» **How to complete this task**
Print all the data that follows exactly, images excluded.

Stored data entries:
──────────────────────────────

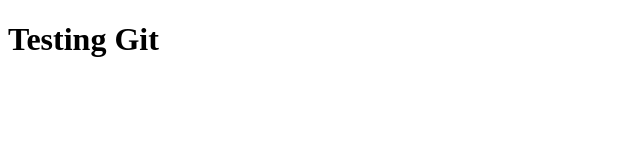
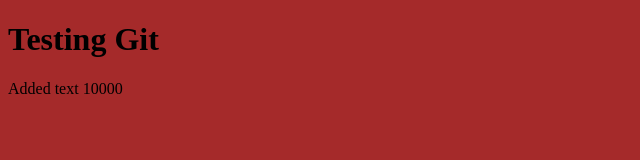
Before and after one commit to criticaseek/first-test, a plain HTML site: page index.html in a window 1280 px wide. Shown: the whole page, without its empty margins (0-640 px from the left). Drawn offline with Linux system fonts and the light colour scheme.

Commit message:
Second change

```diff
--- a/index.html
+++ b/index.html
@@ -8,5 +8,6 @@
 </head>
 <body>
     <h1>Testing Git</h1>
+    <p>Added text 10000</p>
 </body>
 </html>
--- a/styles.css
+++ b/styles.css
@@ -0,0 +1,3 @@
+body{
+    background-color: brown;
+}
```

──────────────────────────────

» **Solved problem**
Before and after one commit to criticaseek/first-test, a plain HTML site: page index.html in a window 1280 px wide. Shown: the whole page, without its empty margins (0-640 px from the left). Drawn offline with Linux system fonts and the light colour scheme.

Commit message:
Second change

```diff
--- a/index.html
+++ b/index.html
@@ -8,5 +8,6 @@
 </head>
 <body>
     <h1>Testing Git</h1>
+    <p>Added text 10000</p>
 </body>
 </html>
--- a/styles.css
+++ b/styles.css
@@ -0,0 +1,3 @@
+body{
+    background-color: brown;
+}
```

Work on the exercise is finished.